Exercise brief: Only the count is wanted here: how many lines of the entries hold the string "title"?

Data for processing:
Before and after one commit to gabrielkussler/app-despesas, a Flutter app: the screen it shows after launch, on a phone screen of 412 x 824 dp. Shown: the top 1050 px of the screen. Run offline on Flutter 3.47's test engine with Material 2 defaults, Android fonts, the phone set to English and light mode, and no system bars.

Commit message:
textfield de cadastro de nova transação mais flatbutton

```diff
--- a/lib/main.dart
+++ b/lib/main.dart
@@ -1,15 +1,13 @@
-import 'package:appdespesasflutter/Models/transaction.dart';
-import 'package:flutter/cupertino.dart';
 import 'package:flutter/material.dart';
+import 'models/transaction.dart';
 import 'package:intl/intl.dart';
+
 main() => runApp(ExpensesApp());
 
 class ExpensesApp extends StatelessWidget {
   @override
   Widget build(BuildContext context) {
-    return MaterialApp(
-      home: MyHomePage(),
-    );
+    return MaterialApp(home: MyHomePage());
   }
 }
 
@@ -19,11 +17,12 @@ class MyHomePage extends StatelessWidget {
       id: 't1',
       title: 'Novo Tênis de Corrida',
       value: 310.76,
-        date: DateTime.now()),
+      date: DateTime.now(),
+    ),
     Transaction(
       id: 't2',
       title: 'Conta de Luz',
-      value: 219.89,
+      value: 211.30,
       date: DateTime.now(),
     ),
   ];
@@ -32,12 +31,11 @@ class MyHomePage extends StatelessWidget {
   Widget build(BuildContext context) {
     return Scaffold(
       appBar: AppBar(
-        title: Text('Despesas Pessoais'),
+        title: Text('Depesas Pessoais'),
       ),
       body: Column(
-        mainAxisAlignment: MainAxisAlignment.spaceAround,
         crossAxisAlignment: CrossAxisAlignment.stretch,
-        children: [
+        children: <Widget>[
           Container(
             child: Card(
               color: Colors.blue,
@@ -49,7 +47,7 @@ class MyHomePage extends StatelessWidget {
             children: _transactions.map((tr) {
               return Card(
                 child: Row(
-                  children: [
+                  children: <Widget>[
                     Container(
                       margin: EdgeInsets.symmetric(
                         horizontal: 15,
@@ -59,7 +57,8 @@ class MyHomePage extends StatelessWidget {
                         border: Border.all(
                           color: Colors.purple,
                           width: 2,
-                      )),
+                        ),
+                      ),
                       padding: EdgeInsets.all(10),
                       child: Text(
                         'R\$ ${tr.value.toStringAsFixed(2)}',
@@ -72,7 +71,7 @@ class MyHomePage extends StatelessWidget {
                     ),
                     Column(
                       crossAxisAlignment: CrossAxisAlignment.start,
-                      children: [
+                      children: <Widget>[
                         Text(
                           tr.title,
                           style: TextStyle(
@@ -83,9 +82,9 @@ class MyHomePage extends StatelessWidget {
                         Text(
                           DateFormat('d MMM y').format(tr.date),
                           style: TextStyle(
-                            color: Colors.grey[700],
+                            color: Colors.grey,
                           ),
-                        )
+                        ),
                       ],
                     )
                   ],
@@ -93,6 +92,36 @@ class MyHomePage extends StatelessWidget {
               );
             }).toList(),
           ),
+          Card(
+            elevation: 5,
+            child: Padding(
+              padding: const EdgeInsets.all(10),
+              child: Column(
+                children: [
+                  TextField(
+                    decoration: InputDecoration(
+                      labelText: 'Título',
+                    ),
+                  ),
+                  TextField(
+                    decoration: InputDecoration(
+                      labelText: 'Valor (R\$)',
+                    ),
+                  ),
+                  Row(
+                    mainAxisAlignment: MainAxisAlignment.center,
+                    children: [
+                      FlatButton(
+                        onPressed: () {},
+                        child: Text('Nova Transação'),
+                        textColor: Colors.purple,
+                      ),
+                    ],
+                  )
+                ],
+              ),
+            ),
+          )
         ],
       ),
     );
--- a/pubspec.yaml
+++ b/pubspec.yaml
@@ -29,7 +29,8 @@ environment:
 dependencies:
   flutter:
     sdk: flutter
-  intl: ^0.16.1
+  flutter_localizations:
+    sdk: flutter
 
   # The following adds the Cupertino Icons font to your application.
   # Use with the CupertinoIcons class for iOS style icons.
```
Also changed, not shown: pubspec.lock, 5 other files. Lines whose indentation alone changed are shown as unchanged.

...

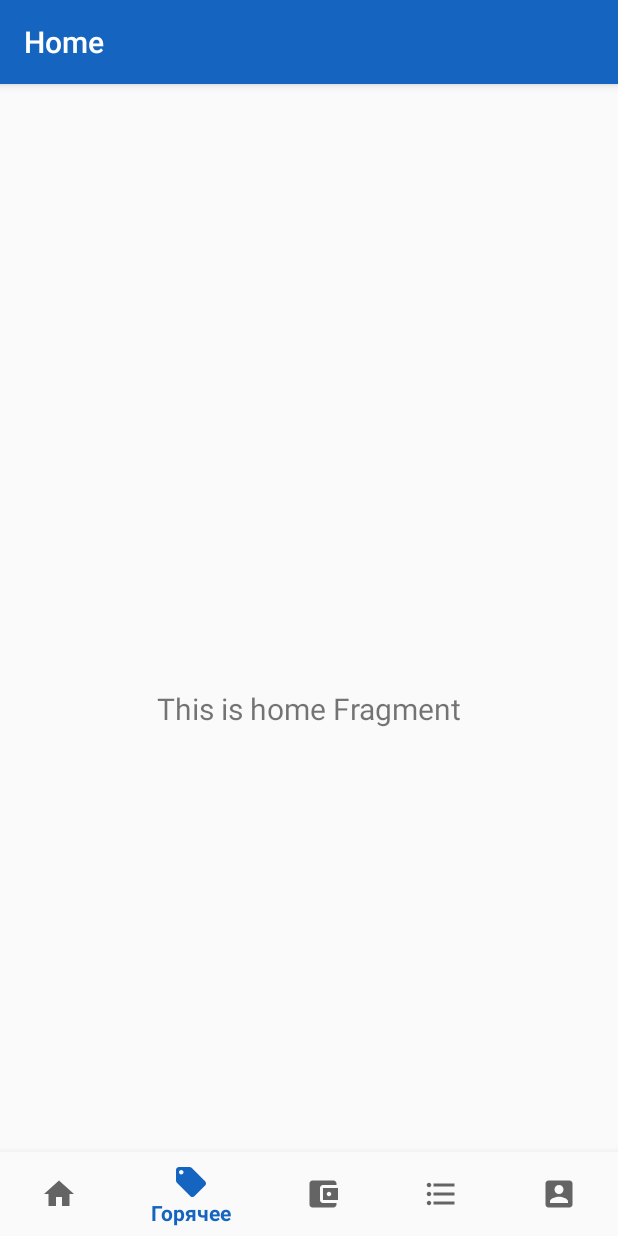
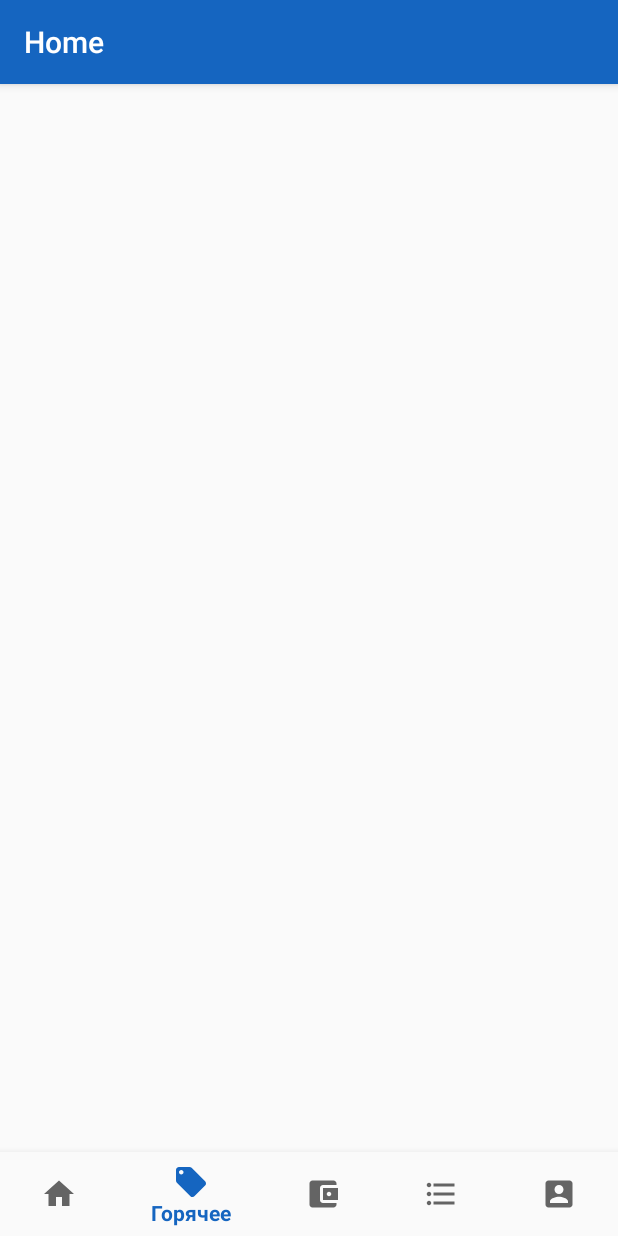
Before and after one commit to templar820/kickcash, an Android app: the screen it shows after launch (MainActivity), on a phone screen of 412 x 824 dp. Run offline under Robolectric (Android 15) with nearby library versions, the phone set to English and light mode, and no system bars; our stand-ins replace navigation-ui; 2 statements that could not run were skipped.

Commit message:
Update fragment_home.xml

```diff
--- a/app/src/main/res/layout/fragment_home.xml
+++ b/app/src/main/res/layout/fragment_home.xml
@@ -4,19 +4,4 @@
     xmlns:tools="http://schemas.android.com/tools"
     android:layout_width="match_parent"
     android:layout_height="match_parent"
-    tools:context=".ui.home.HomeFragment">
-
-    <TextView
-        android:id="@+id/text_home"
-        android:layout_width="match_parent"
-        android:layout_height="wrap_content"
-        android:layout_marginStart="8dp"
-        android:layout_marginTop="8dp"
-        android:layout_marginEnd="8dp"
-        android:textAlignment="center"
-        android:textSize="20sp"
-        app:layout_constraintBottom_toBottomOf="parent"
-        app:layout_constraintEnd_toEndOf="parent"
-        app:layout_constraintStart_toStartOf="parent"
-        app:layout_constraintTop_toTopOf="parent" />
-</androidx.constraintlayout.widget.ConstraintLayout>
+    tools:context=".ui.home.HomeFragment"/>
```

Solution to this exercise: 5